The Chicago Tribune poll shows more people dissatisfied with Quinn but unsure about Brady.
The 'wild cards' still in play are the independent, green party and libertarian party candidates and how their campaigns might influence the outcome of the election.
There are fewer than 60 days until the election November 2, and candidates are wasting no time getting their messages out.
The results of this most recent poll coincide with the final push or what some call the kick-off of the state's fall general election campaign season. According to the survey, Sen. Bill Brady still has a lead, although slight, over Gov. Pat Quinn.
But with the general unhappiness most voters feel toward politicians, political experts say it appears to still be anyone's race.
"We have to stop this culture of corruption," Brady said to a crowd gathered recently.
According to a the poll, Brady, a downstate senator, garnered 37 percent of support to 32 percent support for Quinn, with another 19 percent of those polled saying they were undecided.
Brady holds the slim lead although voters don't seem to know much about him but appear to dislike Quinn's policies anyway.
The Tribune poll shows half of the 600 likely registered voters surveyed disapprove of Quinn's job performance in the 19 months since he replaced impeached governor Rod Blagojevich, and only 26 percent have a favorable impression of the sitting governor.
Meanwhile, 4 in 10 voters surveyed held no opinion of Brady, and just 19 percent had an unfavorable view of him.
"As voters learn more about Bill Brady -- they already know about Governor Quinn -- they are going to take a closer look at myself," said Green Party nominee Rich Whitney.
Like Whitney, Libertarian Party contender Lex Green has 2 percent of polled voters' support.
The standard telephone poll also shows former Democratic lieutenant governor nominee turned independent gubernatorial candidate Scott Lee Cohen has 4 percent.
Cohen says he's not a spoiler, but the only candidate with a real plan to create jobs in Illinois.
"Governor Quinn and Senator Brady are spending millions of dollars attacking each other. While they're doing that, I'm spending my own money to get real people real jobs," Cohen said.
"I don't need a lecture from anyone, especially Mr. Cohen. He's has a lot of explaining to do about with his particular business of pawn shops," Quinn said.
An August 7th Rasmussen poll showed Senator Brady held a double-digit margin lead over Pat Quinn by painting him as an incompetent leader and part of the status quo. Political experts say Governor Quinn is now gaining momentum by attacking Brady's social conservatism and his positions on an assault weapons ban and abortion.
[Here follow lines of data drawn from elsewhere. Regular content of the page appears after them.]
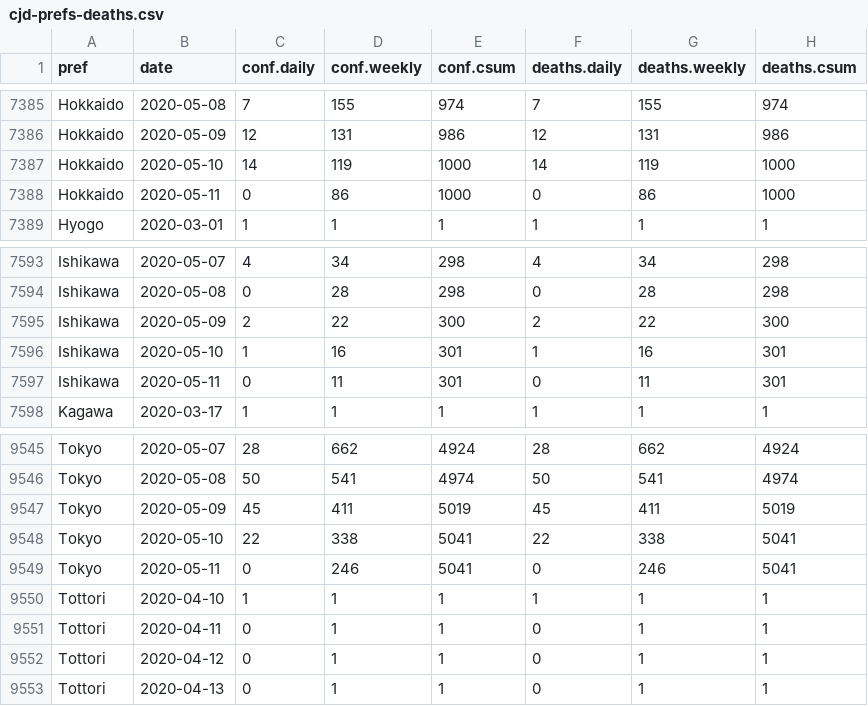
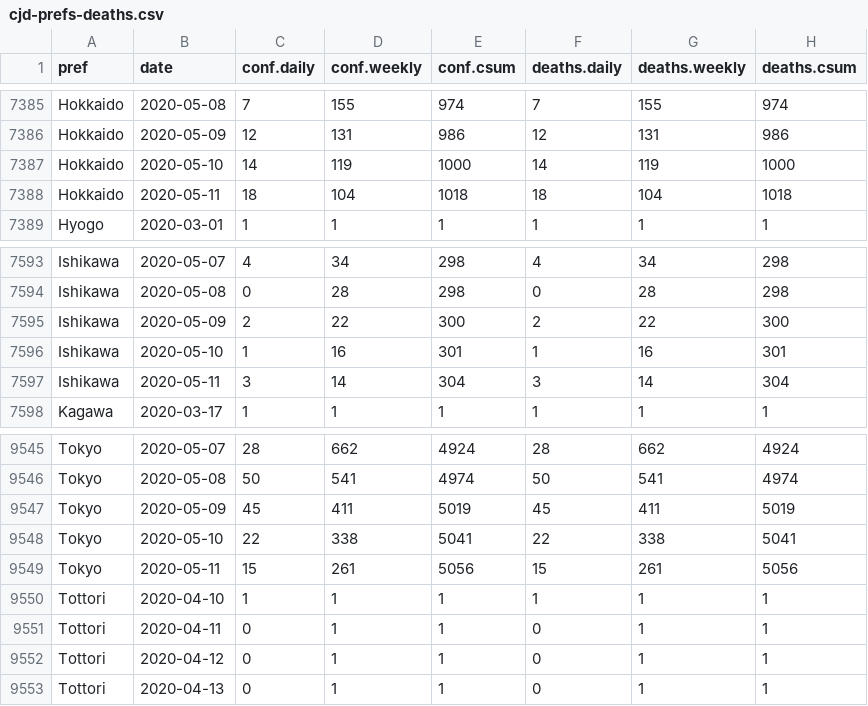
Before and after one commit to graphy-covidjp/xgraphy-covidjp.github.io, a CSV file: csv/cjd-prefs-deaths.csv, drawn as a sheet; only a part is shown, gaps mark what is left out.

```diff
--- a/csv/cjd-prefs-deaths.csv
+++ b/csv/cjd-prefs-deaths.csv
@@ -7387,3 +7387,3 @@ Hokkaido,2020-05-09,12,131,986,12,131,986
 Hokkaido,2020-05-10,14,119,1000,14,119,1000
-Hokkaido,2020-05-11,0,86,1000,0,86,1000
+Hokkaido,2020-05-11,18,104,1018,18,104,1018
 Hyogo,2020-03-01,1,1,1,1,1,1
@@ -7596,3 +7596,3 @@ Ishikawa,2020-05-09,2,22,300,2,22,300
 Ishikawa,2020-05-10,1,16,301,1,16,301
-Ishikawa,2020-05-11,0,11,301,0,11,301
+Ishikawa,2020-05-11,3,14,304,3,14,304
 Kagawa,2020-03-17,1,1,1,1,1,1
@@ -9548,3 +9548,3 @@ Tokyo,2020-05-09,45,411,5019,45,411,5019
 Tokyo,2020-05-10,22,338,5041,22,338,5041
-Tokyo,2020-05-11,0,246,5041,0,246,5041
+Tokyo,2020-05-11,15,261,5056,15,261,5056
 Tottori,2020-04-10,1,1,1,1,1,1
```
Also changed, not shown: 30 other files.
"Quinn has to convince voters Brady's ideas are extreme. We're caught in a media warfare. Meanwhile, Brady has to portray Quinn as an incompetent leader who can't get the state's finances under control or both," political consultant Don Rose said.
The Brady campaign issued a statement Saturday night indicating it is happy with the poll numbers and that Brady has had the lead since March. The statement says the numbers show a lack of leadership by Governor Quinn.
Political experts say the governor's race will be close, with one of the most important factors being if Democrats will return to the fold.
The poll was conducted over five days beginning August 28 and has a margin of error of plus or minus four percentage points.